Snowfall yesterday morning totaled just over 2” on the summit. Precipitation shifted to freezing rain and plain rain as temperatures pushed above freezing in the area. Approximately 0.5” of rain fell, and precipitation is now shifting back to snow as we return to below freezing conditions. Expect additional snow accumulations in the trace-2” range, with W wind becoming NW and remaining in the 60-80 mph range with stronger gusts. Temperatures will fall steadily towards 0F through tomorrow morning, wind will decrease significantly overnight, and we should ultimately see at least partial clearing tomorrow with no precipitation.
Primary Avalanche Problem – Wet Loose
Wet loose sluffs should be on your radar this morning for steep mid and upper elevation terrain. Potentially reactive to a human trigger, these relatively small avalanches are most likely in softer wet snow like the pockets of wind deposited snow from the past week. It’s worth keeping larger wet slab avalanches on your radar as well, which your weight and/or a wet sluff could trigger. These wet avalanche concerns will diminish through the day as our upper snowpack refreezes.
What is a Wet Loose Avalanche?
Wet Loose avalanches are the release of wet unconsolidated snow or slush.
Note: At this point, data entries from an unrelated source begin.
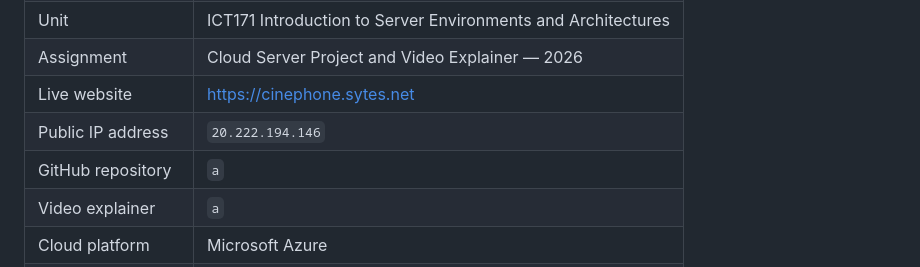
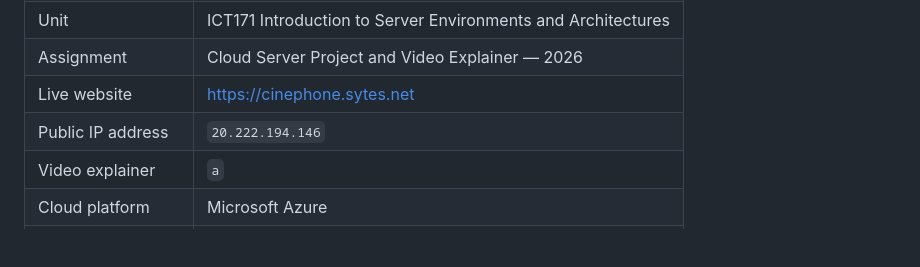
Before and after one commit to BigPigOG/Chirophone-171-Project, a Markdown page: README.md, the part around one of its changes. Rendered like a GitHub page; blank space fills up the shorter version.

```diff
--- a/README.md
+++ b/README.md
@@ -14,7 +13,6 @@ Cinephone is an interactive browser-based air piano that uses real-time webcam h
 | Assignment | Cloud Server Project and Video Explainer — 2026 |
 | Live website | [https://cinephone.sytes.net](https://cinephone.sytes.net) |
 | Public IP address | `20.222.194.146` |
-| GitHub repository | `a` |
 | Video explainer | `a` |
 | Cloud platform | Microsoft Azure |
 | Deployment model | Infrastructure as a Service |
```
Also changed, not shown: other parts of README.md (+5 -3 lines).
These avalanches typically occur within layers of wet snow near the surface of the snowpack, but they may quickly gouge into lower snowpack layers. Like Loose Dry Avalanches, they start at a point and entrain snow as they move downhill, forming a fan-shaped avalanche. Other names for loose-wet avalanches include point-release avalanches or sluffs. Loose Wet avalanches can trigger slab avalanches that break into deeper snow layers.
Secondary Avalanche Problem – Wind Slab
New snow and wind today may build pockets of new and reactive wind slab in alpine terrain on the eastern half of the compass rose. The size of these wind slabs will depend largely on snowfall totals, so be on the lookout for potentially dangerous wind slabs if we see the upper end of forecast snow accumulation.
What is a Windslab Avalanche?
Wind Slab avalanches are the release of a cohesive layer of snow (a slab) formed by the wind. Wind typically transports snow from the upwind sides of terrain features and deposits snow on the downwind side. Wind slabs are often smooth and rounded and sometimes sound hollow, and can range from soft to hard. Wind slabs that form over a persistent weak layer (surface hoar, depth hoar, or near-surface facets) may be termed Persistent Slabs or may develop into Persistent Slabs.
The current warm-up has been far less drastic than the significant rain storm of a week ago. While not significantly affecting snow coverage, the new liquid moisture in our upper snowpack will refreeze today and increase stability. Minimal new snow falling as this refreeze occurs may become small wind slabs, but also don’t be surprised if the extreme wind today ultimately does a disappearing act with this new snow in all but the most sheltered terrain. As of yesterday morning, our upper snowpack was a mixed bag of areas scoured to the hard refrozen surface and varying wind slabs which formed in the past week. The upper snowpack will become a mix of supportable and breakable crusts with the recent wetting and current refreeze.
The Sherburne and Gulf of Slides ski trails are snow covered to Pinkham Notch though recent melting has resulted in sections of marginal coverage.
Safe travel in avalanche terrain requires training and experience. This forecast is just one tool to help you make your own decisions in avalanche terrain. You control your own risk by choosing where, when, and how you travel.
Avalanche danger may change when actual weather differs from the higher summits forecast.
For more information contact the US Forest Service Snow Rangers, AMC visitor services staff at the Pinkham Notch Visitor Center, or the caretakers at Hermit Lake Shelters or seasonally at the Harvard Cabin (generally December 1 through March 31). The Mount Washington Ski Patrol is also available on spring weekends.
Posted 12/29/2018 at 7:11 AM.
Ryan Matz, Snow Ranger
USDA Forest Service
White Mountain National Forest